Sir Anish Kapoor, CBE, is a controversial British-Indian sculptor. He was born in 1954 in Bombay, India, and has been a British citizen since coming to London in the 1970s. His work mainly deals with blood, women’s genitalia, light, and negative spaces (what he calls “The Void”). For more on Anish Kapoor, here are some facts:
1. He often collaborates with people from other fields for his work.
- Many of these collaborators include engineers, architects, and other designers.
- He has also worked with writers, and his most famous collaborator is the equally controversial author, Salman Rushdie, who penned The Moor’s Last Sigh and The Satanic Verses, among others.
2. Kapoor’s work has been exhibited in famous museums, parks, galleries, and historical landmarks the world over.
- A sampling of these places include New York’s Rockefeller Center, London’s Kensington Gardens, and Versailles, France’s Palace of Versailles.
- He also has a permanent sculpture on display at London’s Olympic Park. The sculpture, titled Orbit, was the official artwork for the 2012 Olympic Games in London.

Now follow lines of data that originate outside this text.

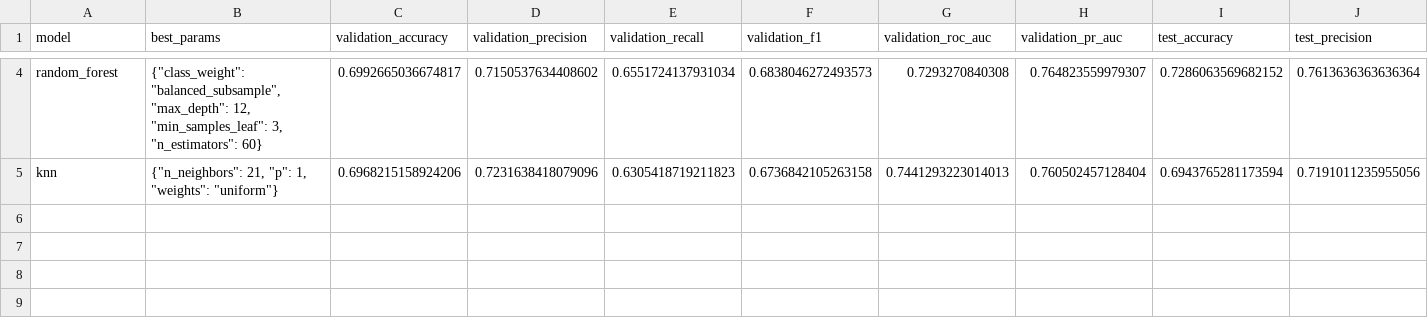
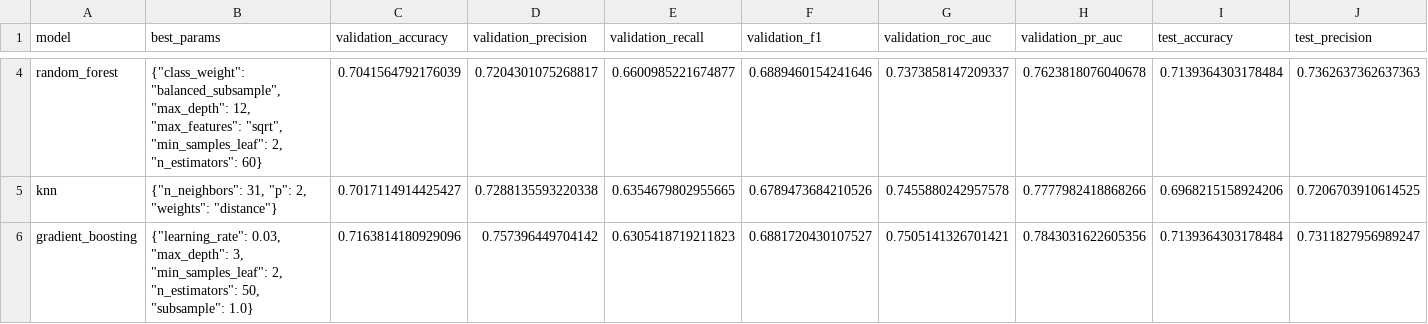
Before and after one commit to purva-parmar/ShopSense, a CSV file: results/model_comparison.csv, drawn as a sheet; only a part is shown, gaps mark what is left out; rows hold the shown columns only; the diff covers the shown part only; the diff names each change by its address in the sheet, - before the commit and + after, or states it on an @@ line.

```diff
--- a/results/model_comparison.csv
+++ b/results/model_comparison.csv
-B4 (best_params): …"max_depth": 12, "min_samples_leaf": 3, "n_estimators": 60}
+B4 (best_params): …"max_depth": 12, "max_features": "sqrt", "min_samples_leaf": 2, "n_estimators": 60}
-C4 (validation_accuracy): 0.6992665036674817
+C4 (validation_accuracy): 0.7041564792176039
-D4 (validation_precision): 0.7150537634408602
+D4 (validation_precision): 0.7204301075268817
-E4 (validation_recall): 0.6551724137931034
+E4 (validation_recall): 0.6600985221674877
-F4 (validation_f1): 0.6838046272493573
+F4 (validation_f1): 0.6889460154241646
-G4 (validation_roc_auc): 0.7293270840308
+G4 (validation_roc_auc): 0.7373858147209337
-H4 (validation_pr_auc): 0.764823559979307
+H4 (validation_pr_auc): 0.7623818076040678
-I4 (test_accuracy): 0.7286063569682152
+I4 (test_accuracy): 0.7139364303178484
-J4 (test_precision): 0.7613636363636364
+J4 (test_precision): 0.7362637362637363
-B5 (best_params): {"n_neighbors": 21, "p": 1, "weights": "uniform"}
+B5 (best_params): {"n_neighbors": 31, "p": 2, "weights": "distance"}
-C5 (validation_accuracy): 0.6968215158924206
+C5 (validation_accuracy): 0.7017114914425427
-D5 (validation_precision): 0.7231638418079096
+D5 (validation_precision): 0.7288135593220338
-E5 (validation_recall): 0.6305418719211823
+E5 (validation_recall): 0.6354679802955665
-F5 (validation_f1): 0.6736842105263158
+F5 (validation_f1): 0.6789473684210526
-G5 (validation_roc_auc): 0.7441293223014013
+G5 (validation_roc_auc): 0.7455880242957578
-H5 (validation_pr_auc): 0.760502457128404
+H5 (validation_pr_auc): 0.7777982418868266
-I5 (test_accuracy): 0.6943765281173594
+I5 (test_accuracy): 0.6968215158924206
-J5 (test_precision): 0.7191011235955056
+J5 (test_precision): 0.7206703910614525
+row 6: gradient_boosting | {"learning_rate": 0.03, "max_depth": 3, "min_samples_leaf": 2, "n_estimators": 50, "subsample": 1.0} | 0.7163814180929096 | 0.757396449704142 | 0.6305418719211823 | 0.6881720430107527 | 0.7505141326701421 | 0.7843031622605356 | 0.7139364303178484 | 0.7311827956989247
```
Also changed, not shown: 32 edited cells elsewhere in this file, 15 other files.
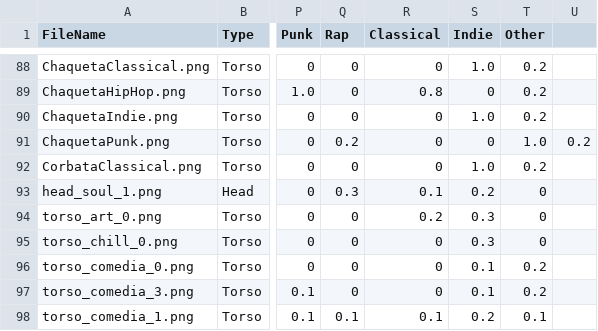
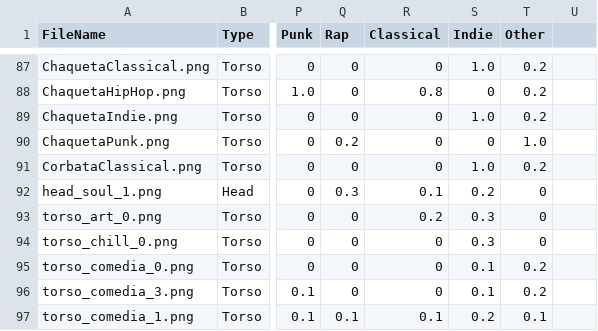
Before and after one commit to SynthesisII/Re-Live-Cruilla, a CSV file: PET/Data/AccessoryDataset.csv, drawn as a sheet; only a part is shown, gaps mark what is left out; addresses are those after the commit; the diff covers the shown part only; the diff names each change by its address in the sheet, - before the commit and + after, or states it on an @@ line.

```diff
--- a/PET/Data/AccessoryDataset.csv
+++ b/PET/Data/AccessoryDataset.csv
-U90: 0.2
+U90: (empty)
```
Also changed, not shown: 1 removed row and 9 edited cells elsewhere in this file, 3 other files.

3. He is a recipient of many awards, grants, a knighthood, and even an honorary doctorate from the University of Oxford.
- One of his most distinguished prizes is the Premio Duemila Prize, which he won at the 1990 Venice Biennale.
- Being Jewish, he was also eligible for and won the USD $1 million Genesis Prize in 2017. This prize is awarded to individuals who show commitment to Jewish causes and have won international renown in their fields.

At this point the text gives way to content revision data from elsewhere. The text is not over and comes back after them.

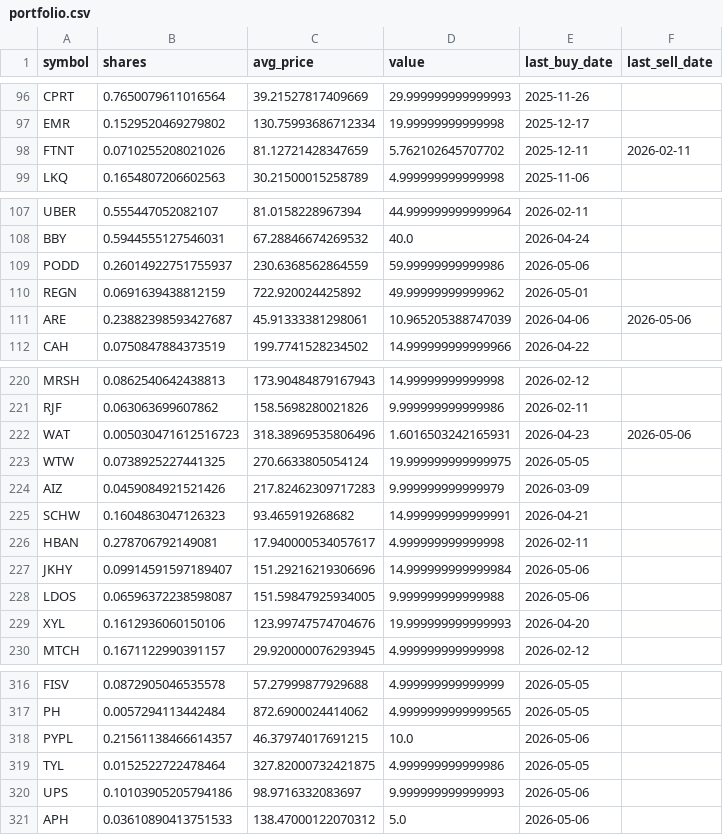
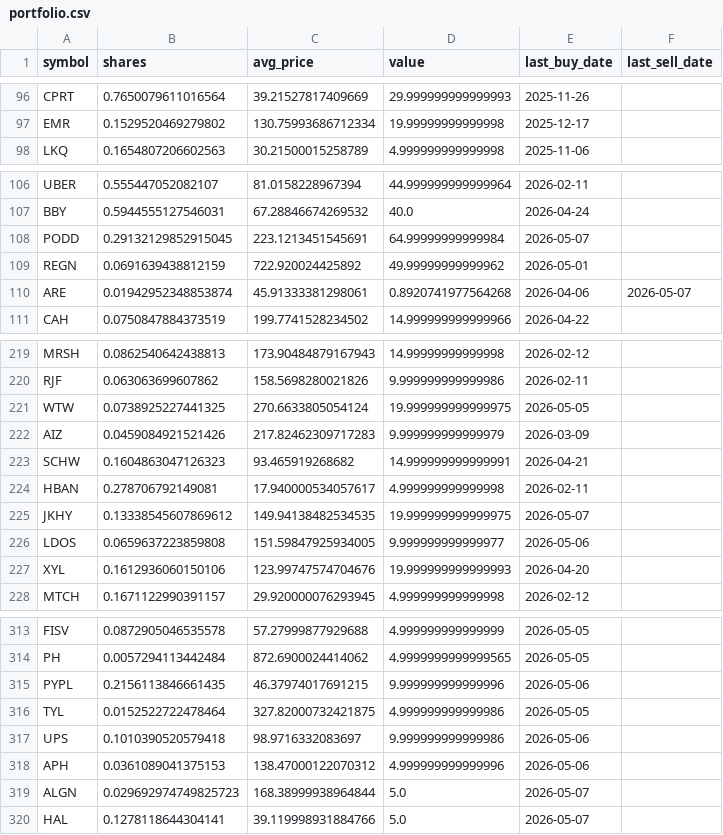
Before and after one commit to TechGroei/Test_Stock_Trading_Strategy, a CSV file: data/portfolio.csv, drawn as a sheet; only a part is shown, gaps mark what is left out; the diff covers the shown part only.

```diff
--- a/data/portfolio.csv
+++ b/data/portfolio.csv
@@ -97,3 +97,2 @@ CPRT,0.7650079611016564,39.21527817409669,29.999999999999993,2025-11-26,
 EMR,0.1529520469279802,130.75993686712334,19.99999999999998,2025-12-17,
-FTNT,0.0710255208021026,81.12721428347659,5.762102645707702,2025-12-11,2026-02-11
 LKQ,0.1654807206602563,30.21500015258789,4.999999999999998,2025-11-06,
@@ -108,5 +107,5 @@ UBER,0.555447052082107,81.0158228967394,44.999999999999964,2026-02-11,
 BBY,0.5944555127546031,67.28846674269532,40.0,2026-04-24,
-PODD,0.26014922751755937,230.6368562864559,59.99999999999986,2026-05-06,
+PODD,0.29132129852915045,223.1213451545691,64.99999999999984,2026-05-07,
 REGN,0.0691639438812159,722.920024425892,49.99999999999962,2026-05-01,
-ARE,0.23882398593427687,45.91333381298061,10.965205388747039,2026-04-06,2026-05-06
+ARE,0.01942952348853874,45.91333381298061,0.8920741977564268,2026-04-06,2026-05-07
 CAH,0.0750847884373519,199.7741528234502,14.999999999999966,2026-04-22,
@@ -221,3 +220,2 @@ MRSH,0.0862540642438813,173.90484879167943,14.99999999999998,2026-02-12,
 RJF,0.063063699607862,158.5698280021826,9.999999999999986,2026-02-11,
-WAT,0.005030471612516723,318.38969535806496,1.6016503242165931,2026-04-23,2026-05-06
 WTW,0.0738925227441325,270.6633805054124,19.999999999999975,2026-05-05,
@@ -226,4 +224,4 @@ SCHW,0.1604863047126323,93.465919268682,14.999999999999991,2026-04-21,
 HBAN,0.278706792149081,17.940000534057617,4.999999999999998,2026-02-11,
-JKHY,0.09914591597189407,151.29216219306696,14.999999999999984,2026-05-06,
-LDOS,0.06596372238598087,151.59847925934005,9.999999999999988,2026-05-06,
+JKHY,0.13338545607869612,149.94138482534535,19.999999999999975,2026-05-07,
+LDOS,0.0659637223859808,151.59847925934005,9.999999999999977,2026-05-06,
 XYL,0.1612936060150106,123.99747574704676,19.999999999999993,2026-04-20,
@@ -317,5 +314,7 @@ FISV,0.0872905046535578,57.27999877929688,4.999999999999999,2026-05-05,
 PH,0.0057294113442484,872.6900024414062,4.9999999999999565,2026-05-05,
-PYPL,0.21561138466614357,46.37974017691215,10.0,2026-05-06,
+PYPL,0.2156113846661435,46.37974017691215,9.999999999999996,2026-05-06,
 TYL,0.0152522722478464,327.82000732421875,4.999999999999986,2026-05-05,
-UPS,0.10103905205794186,98.9716332083697,9.999999999999993,2026-05-06,
-APH,0.03610890413751533,138.47000122070312,5.0,2026-05-06,
+UPS,0.1010390520579418,98.9716332083697,9.999999999999986,2026-05-06,
+APH,0.0361089041375153,138.47000122070312,4.999999999999996,2026-05-06,
+ALGN,0.029692974749825723,168.38999938964844,5.0,2026-05-07,
+HAL,0.1278118644304141,39.119998931884766,5.0,2026-05-07,
```
Also changed, not shown: 1 removed row and 24 edited cells elsewhere in this file, data/trades_history.csv, 1 other file.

4. Kapoor was sued by a French politician for leaving anti-Semitic graffiti on his sculpture Dirty Corner.
- The sculpture, dubbed “the queen’s vagina” by French reporters, is on display at the Palace of Versailles.

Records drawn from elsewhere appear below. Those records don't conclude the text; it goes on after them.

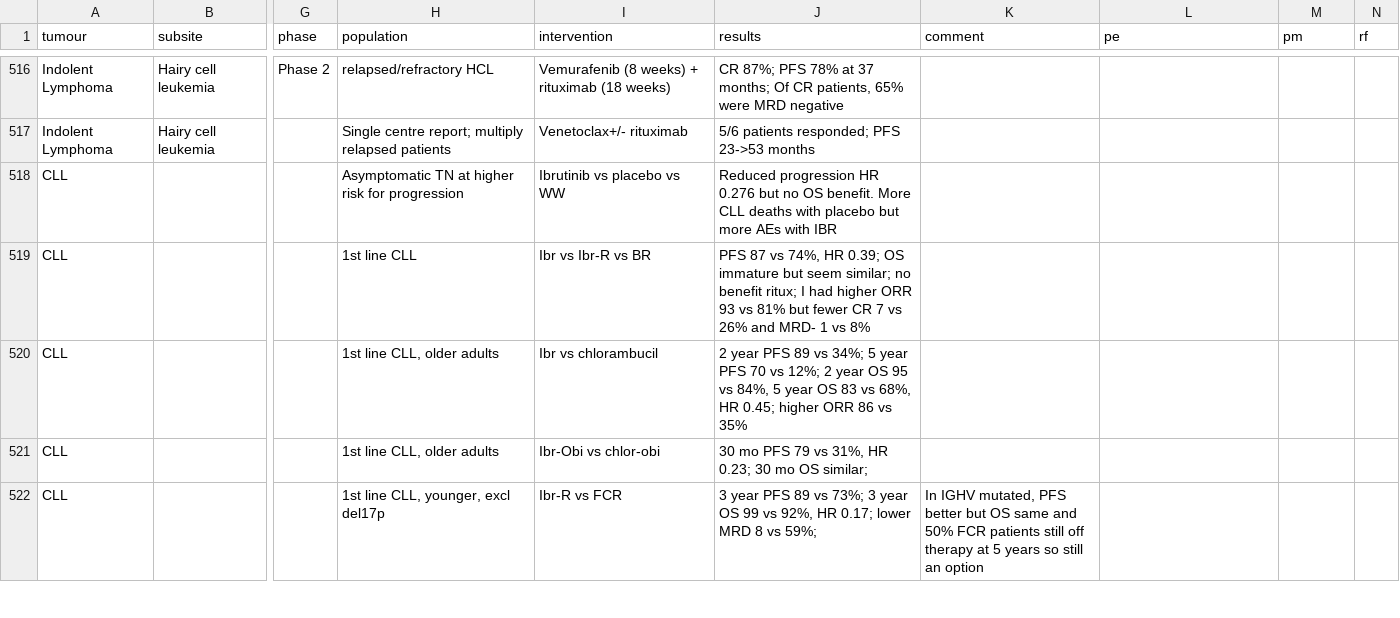
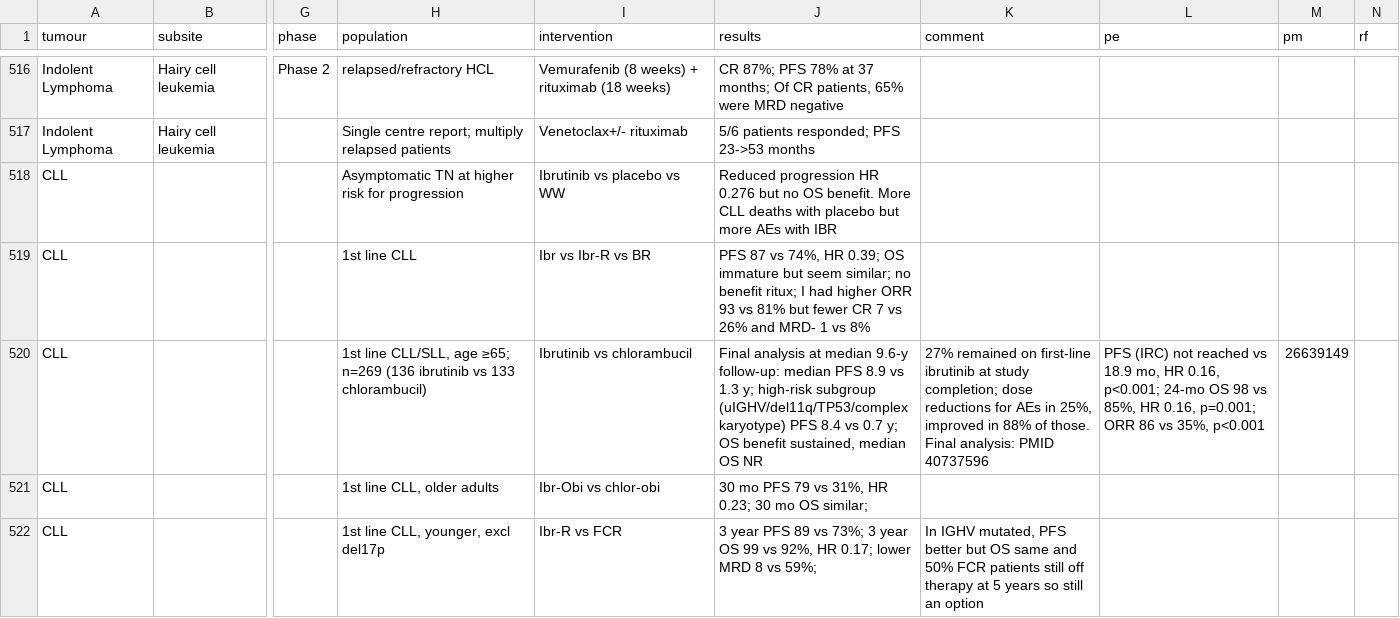
Before and after one commit to david7254672/landmark-trials, a CSV file: data/trials.csv, drawn as a sheet; only a part is shown, gaps mark what is left out; the diff names each change by its address in the sheet, - before the commit and + after, or states it on an @@ line.

```diff
--- a/data/trials.csv
+++ b/data/trials.csv
-H520 (population): 1st line CLL, older adults
+H520 (population): 1st line CLL/SLL, age ≥65; n=269 (136 ibrutinib vs 133 chlorambucil)
-I520 (intervention): Ibr vs chlorambucil
+I520 (intervention): Ibrutinib vs chlorambucil
-J520 (results): 2 year PFS 89 vs 34%; 5 year PFS 70 vs 12%; 2 year OS 95 vs 84%, 5 year OS 83 vs 68%, HR 0.45; higher ORR 86 vs 35%
+J520 (results): Final analysis at median 9.6-y follow-up: median PFS 8.9 vs 1.3 y; high-risk subgroup (uIGHV/del11q/TP53/complex karyotype) PFS 8.4 vs 0.7 y; OS benefit sustained, median OS NR
-K520 (comment): (empty)
+K520 (comment): 27% remained on first-line ibrutinib at study completion; dose reductions for AEs in 25%, improved in 88% of those. Final analysis: PMID 40737596
-L520 (pe): (empty)
+L520 (pe): PFS (IRC) not reached vs 18.9 mo, HR 0.16, p<0.001; 24-mo OS 98 vs 85%, HR 0.16, p=0.001; ORR 86 vs 35%, p<0.001
-M520 (pm): (empty)
+M520 (pm): 26639149
```
Also changed, not shown: 1 other file.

- Kapoor allowed the graffiti to remain to show “humanity’s intolerance.” The sculpture was later covered in gold leaf.
5. He is the sole owner of Vantablack, a pigment and material known as “the closest thing in the universe to a black hole.” It absorbs 99.96% of light.
- British engineering company NanoSystems, which first developed Vantablack, chose Kapoor as the recipient of exclusive rights to use Vantablack because his oeuvre revolved around light and “the Void.”
- The backlash surrounding Kapoor’s ownership of the color reached fever pitch when fellow artist Eric Semple popularized the hashtag #sharetheblack on social media. Semple also developed the color “The Pinkest Pink” and made it available for purchase on the condition that buyers prove they were not Anish Kapoor, not affiliated to Anish Kapoor, and will not let the pigment fall into the hands of Anish Kapoor. Kapoor got his hands–rather, middle finger–into the pigment anyway, and posted a photo captioned “Up yours! #pink” on Instagram.
Whether you love him or hate him, it seems that Anish Kapoor and his artworks will be in the public sphere for a long time to come.
To learn more about other inspiring artists, check out their interesting facts here.